Cold has yet to throw a wrench into salads fresh from the garden -- even though December 16th saw a night-time low of 12°F. Yes, the lettuce would be mush if unprotected but under the sheltering clear plastic and wooden sides of my 5 foot square cold frame, the plants are barely scathed. Just a few leaves wilted at their edges. Spinach that I sowed between the lettuce plants, for harvest after the lettuce is finished is still looking spry.
Plastic tunnels supported by wire hoops are offering almost as much cold protection over 3 garden beds. Beneath them, mustard greens, endive, and arugula don’t exactly thrive, but do survive.
A few fresh greens are even surviving out in the garden without any sort of protection whatsoever. That would include some arugula that was never covered as well as kale, what’s left of it, and mâche, the most cold-hardy of all salad greens.
Once temperatures plummet or the ground is blanketed with snow, fresh salads will come from the greenhouse, which, with night temperatures never allowed to drop below 37°F., is packed with lush greenery as if it were May.
Update: Lettuce in the cold frame is flagging after a night-time low of 8° a few days after that 12° low. Unprotected out in the garden, only mâche and kale survive.
The holiday tree, only a half a foot tall and ornamented with 3 silver balls, is cute as a button. It’s a Norfolk Island pine (Araucaria heterophylla), a free gift I received a couple of weeks ago from a mail-order nursery. This tree will green up the darkest days of the year for year after year because it’s a tropical species that does well in the eternal warmth and somewhat dry air, in winter at least, of any home.
Over the years, the tree will lose its impishness and develop a straight, upright trunk off of which will grow relatively widely spaced, whorled tiers of horizontal branches, all clothed in green needles. With age, the plant becomes quite majestic. Too majestic, in fact, for any home. I have seen the spreading branches of this tree towering 40 feet or more over the tiled roofs of homes in tropical climates.
So what’s a gardener to do with such a plant, after years of nurturing it and watching it grow? One option, of course, is to bite the bullet and walk it over to the compost pile. Or it could be gifted to a friend with a higher ceiling, but that just shifts responsibility and puts off the inevitable. How about giving it to grandma for her front lawn in Florida?
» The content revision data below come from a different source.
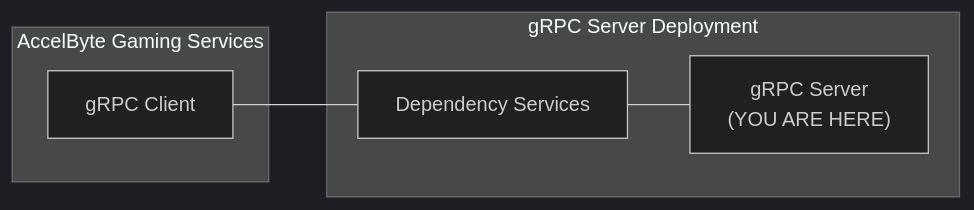
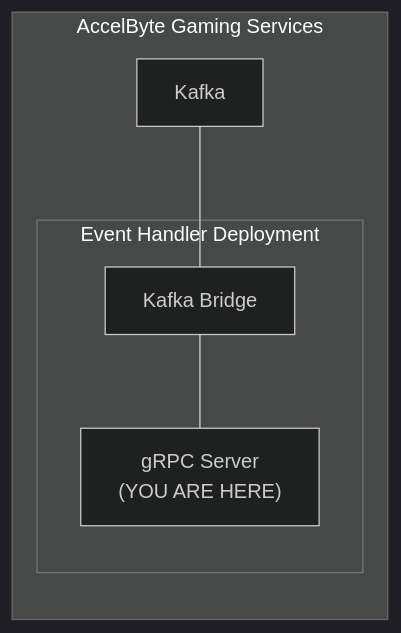
Before and after one commit to AccelByte/extend-event-handler-python: the diagram in README.md, drawn with Mermaid (dark theme). The commit also changed other lines of this file and 5 other files, not shown here.

````diff
--- a/README.md
+++ b/README.md
@@ -3,12 +3,13 @@
 ```mermaid
 flowchart LR
    subgraph AccelByte Gaming Services
-   CL[gRPC Client]
-   end
-   subgraph gRPC Server Deployment
-   SV["gRPC Server\n(YOU ARE HERE)"]
-   DS[Dependency Services]
-   CL --- DS
-   end
-   DS --- SV
+   KF[Kafka]
+   subgraph Event Handler Deployment
+   KB[Kafka Bridge]   
+   SV["gRPC Server\n(YOU ARE HERE)"]   
+   end   
+   KB --- SV
+   KF --- KB
+   end   
+   
 ```
````
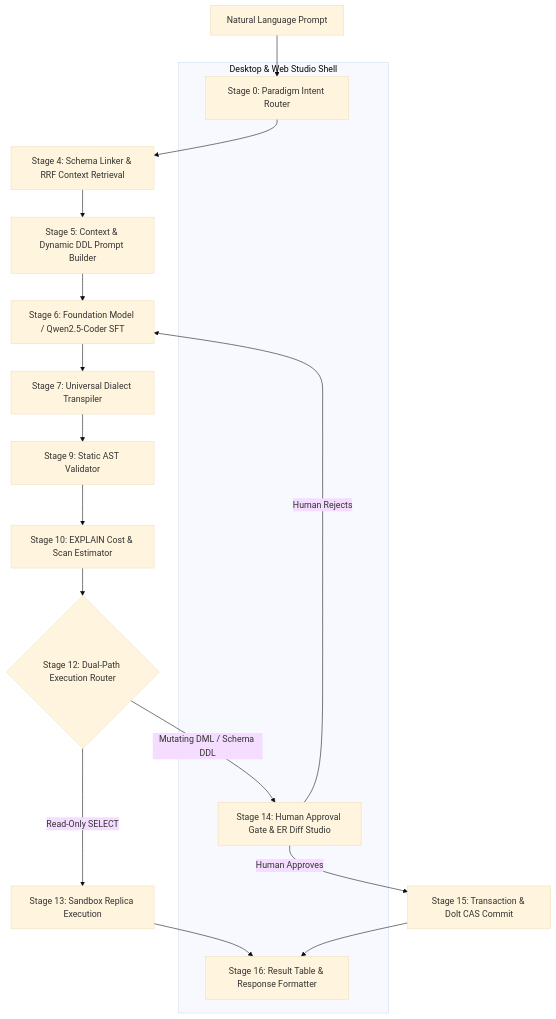
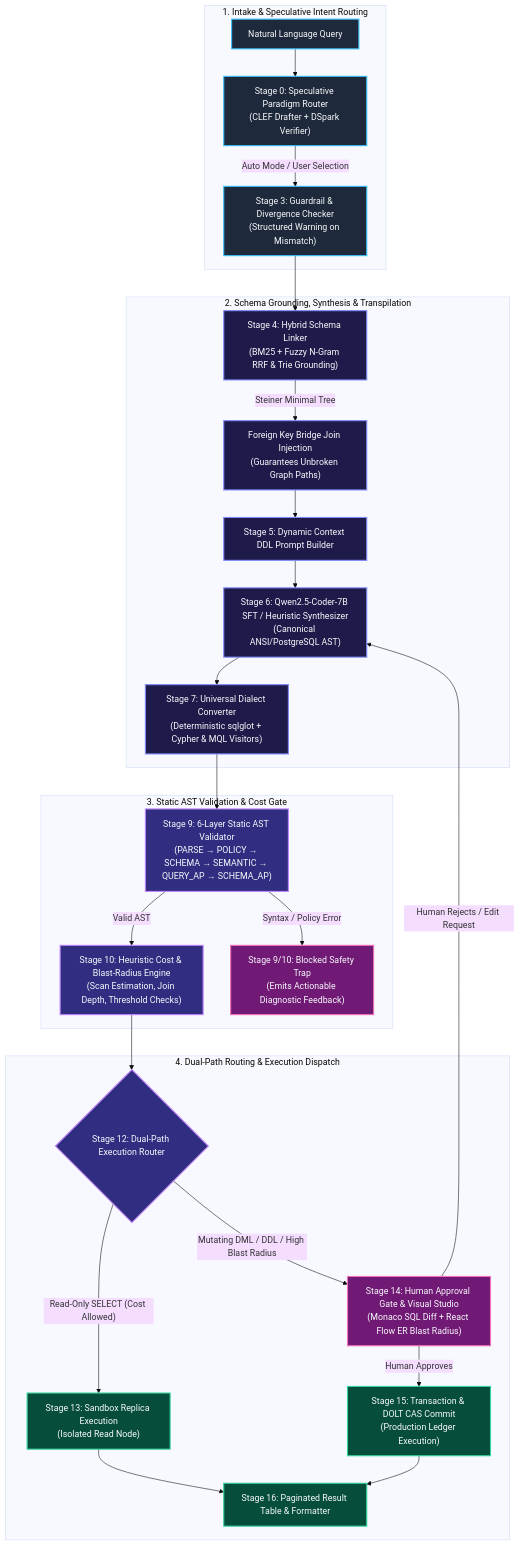
Before and after one commit to VanshikaKritiSingh/NL2SQL: the first of 4 diagrams in README.md, drawn with Mermaid (base theme). The commit also changed other lines of this file and 1 other file, not shown here.

Commit message:
docs: enrich architecture diagrams and add class hierarchy specs

````diff
--- a/README.md
+++ b/README.md
@@ -42,25 +43,40 @@
 ```mermaid
 flowchart TD
-    NL[Natural Language Prompt] --> M0[Stage 0: Paradigm Intent Router]
-    M0 --> M4[Stage 4: Schema Linker & RRF Context Retrieval]
-    M4 --> M5[Stage 5: Context & Dynamic DDL Prompt Builder]
-    M5 --> M6[Stage 6: Foundation Model / Qwen2.5-Coder SFT]
-    M6 --> M7[Stage 7: Universal Dialect Transpiler]
-    M7 --> M9[Stage 9: Static AST Validator]
-    M9 --> M10[Stage 10: EXPLAIN Cost & Scan Estimator]
-    M10 --> M12{Stage 12: Dual-Path Execution Router}
-    
-    M12 -->|Read-Only SELECT| M13[Stage 13: Sandbox Replica Execution]
-    M12 -->|Mutating DML / Schema DDL| M14[Stage 14: Human Approval Gate & ER Diff Studio]
-    
-    M13 --> M16[Stage 16: Result Table & Response Formatter]
-    M14 -->|Human Approves| M15[Stage 15: Transaction & Dolt CAS Commit]
-    M14 -->|Human Rejects| M6
-    M15 --> M16
-    
-    subgraph UI_Studio [Desktop & Web Studio Shell]
-        M0
-        M14
-        M16
+    classDef intake fill:#1e293b,stroke:#38bdf8,stroke-width:2px,color:#f8fafc;
+    classDef ai fill:#1e1b4b,stroke:#818cf8,stroke-width:2px,color:#f8fafc;
+    classDef safety fill:#312e81,stroke:#c084fc,stroke-width:2px,color:#f8fafc;
+    classDef gate fill:#701a75,stroke:#f472b6,stroke-width:2px,color:#f8fafc;
+    classDef exec fill:#064e3b,stroke:#34d399,stroke-width:2px,color:#f8fafc;
+
+    subgraph Layer_Intake ["1. Intake & Speculative Intent Routing"]
+        NL["Natural Language Query"]:::intake --> S0["Stage 0: Speculative Paradigm Router<br/>(CLEF Drafter + DSpark Verifier)"]:::intake
+        S0 -->|"Auto Mode / User Selection"| S3["Stage 3: Guardrail & Divergence Checker<br/>(Structured Warning on Mismatch)"]:::intake
+    end
+
+    subgraph Layer_AI ["2. Schema Grounding, Synthesis & Transpilation"]
+        S3 --> S4["Stage 4: Hybrid Schema Linker<br/>(BM25 + Fuzzy N-Gram RRF & Trie Grounding)"]:::ai
+        S4 -->|"Steiner Minimal Tree"| S4B["Foreign Key Bridge Join Injection<br/>(Guarantees Unbroken Graph Paths)"]:::ai
+        S4B --> S5["Stage 5: Dynamic Context DDL Prompt Builder"]:::ai
+        S5 --> S6["Stage 6: Qwen2.5-Coder-7B SFT / Heuristic Synthesizer<br/>(Canonical ANSI/PostgreSQL AST)"]:::ai
+        S6 --> S7["Stage 7: Universal Dialect Converter<br/>(Deterministic sqlglot + Cypher & MQL Visitors)"]:::ai
+    end
+
+    subgraph Layer_Safety ["3. Static AST Validation & Cost Gate"]
+        S7 --> S9["Stage 9: 6-Layer Static AST Validator<br/>(PARSE → POLICY → SCHEMA → SEMANTIC → QUERY_AP → SCHEMA_AP)"]:::safety
+        S9 -->|"Valid AST"| S10["Stage 10: Heuristic Cost & Blast-Radius Engine<br/>(Scan Estimation, Join Depth, Threshold Checks)"]:::safety
+        S9 -->|"Syntax / Policy Error"| BLOCKED["Stage 9/10: Blocked Safety Trap<br/>(Emits Actionable Diagnostic Feedback)"]:::gate
+    end
+
+    subgraph Layer_Execution ["4. Dual-Path Routing & Execution Dispatch"]
+        S10 --> S12{"Stage 12: Dual-Path Execution Router"}:::safety
+        
+        S12 -->|"Read-Only SELECT (Cost Allowed)"| S13["Stage 13: Sandbox Replica Execution<br/>(Isolated Read Node)"]:::exec
+        S12 -->|"Mutating DML / DDL / High Blast Radius"| S14["Stage 14: Human Approval Gate & Visual Studio<br/>(Monaco SQL Diff + React Flow ER Blast Radius)"]:::gate
+        
+        S14 -->|"Human Approves"| S15["Stage 15: Transaction & DOLT CAS Commit<br/>(Production Ledger Execution)"]:::exec
+        S14 -->|"Human Rejects / Edit Request"| S6
+        
+        S13 --> S16["Stage 16: Paginated Result Table & Formatter"]:::exec
+        S15 --> S16
     end
 ```
````
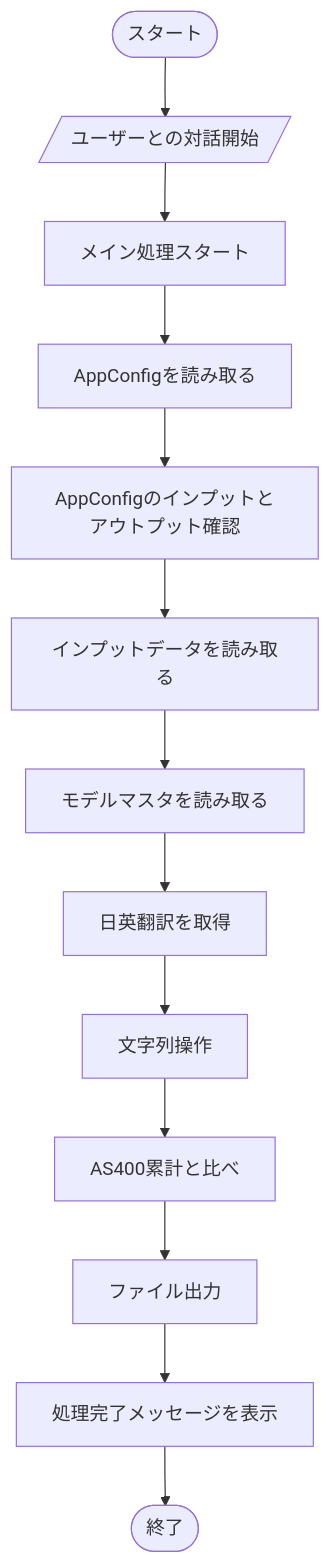
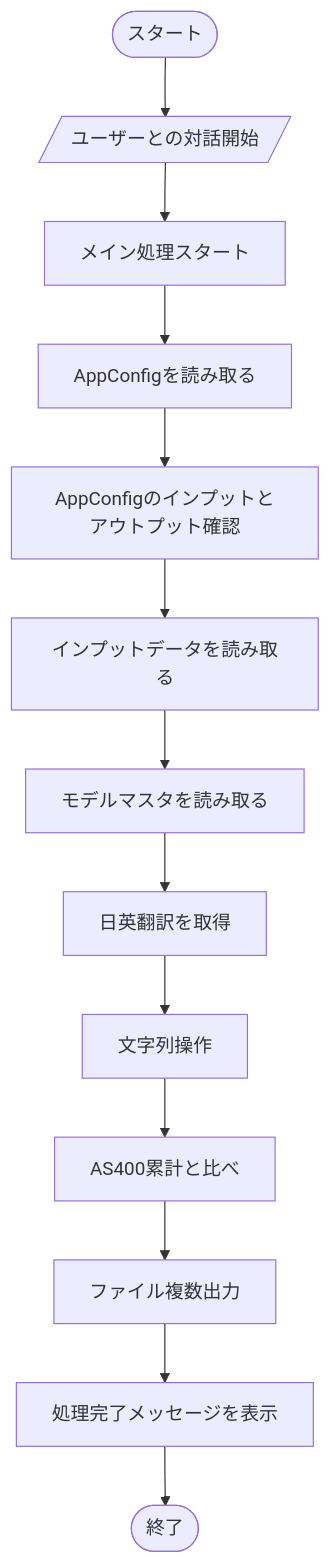
One commit to rhoenkelevra/pre_commit changed the diagram in flowcharts/conception.mmd. Above: the diagram before and after it, drawn with Mermaid. The commit also changed 1 other file, not shown here.

```diff
--- a/flowcharts/conception.mmd
+++ b/flowcharts/conception.mmd
@@ -1,28 +1,28 @@
 flowchart TB
     start(["スタート"])
     UserInteraction[/"ユーザーとの対話開始"/]
     StartMainProcess["メイン処理スタート"]
     LoadAppConfig["AppConfigを読み取る"]
     CheckInputs/OutputsFromConfig["AppConfigのインプットとアウトプット確認"]
     LoadInputFiles["インプットデータを読み取る"]
     LoadMasterFile["モデルマスタを読み取る"]
     GetTranslations["日英翻訳を取得"]
     Check/ChangeStrings["文字列操作"]
     CompareWithPrevious["AS400累計と比べ"]
-    OutputFiles["ファイル出力"]
+    OutputFiles["ファイル複数出力"]
     OutputFinalMessage["処理完了メッセージを表示"]
     End(["終了"])
 
     start
     --> UserInteraction
     --> StartMainProcess
     --> LoadAppConfig
     --> CheckInputs/OutputsFromConfig
     --> LoadInputFiles
     --> LoadMasterFile
     --> GetTranslations
     --> Check/ChangeStrings
     --> CompareWithPrevious
     --> OutputFiles
     --> OutputFinalMessage
     --> End
```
A natural inclination for any real gardener in this situation would be to try to keep the plant going, not as its original self but in the form of a cutting. The rooted cutting, then, is genetically the same as the original plant, only a smaller version. Norfolk Island pine does root from cuttings especially, as with many conifers, if the cuttings are taken from young growth.
This plan has one problem: fixed plagiotropism. This botanical mouthful signifies the tendency for a horizontal shoot of certain plants to always retain its horizontal growth habit. Put more simply, if a cutting is rooted from one of Norfolk Island pine’s horizontal stems, that stem will always grow sideways to creep along a windowsill or wherever else the plant is growing.
The solution to this problem is to take a cutting from the leading, upright stem. It the mother plant isn’t destined for composting, though, cutting out that leading stem does ruin its form. Also, because young cuttings root best, you might end up with only one cutting, perhaps two, from that short length of young, leading stem. Not much insurance for a plant that doesn’t root all that easily.
The leading, upright stem, of a plant can have the opposite inclination: fixed orthotropism, a permanent, upright growth habit. With other plants, their plagiotropism or orthotropism may be temporary.
Not so for Norfolk Island pine’s plagiotropism. I’ll figure out how to cross that plagiotropic bridge, or not, when I come to it.
(For further discussion of topophysis, which encompasses plagiotropism an orthotropism, and related topics on plant growth, see Plant Form: An Illustrated Guide to Flowering Plant Morphology by Adrian Bell and Alan Bryan.)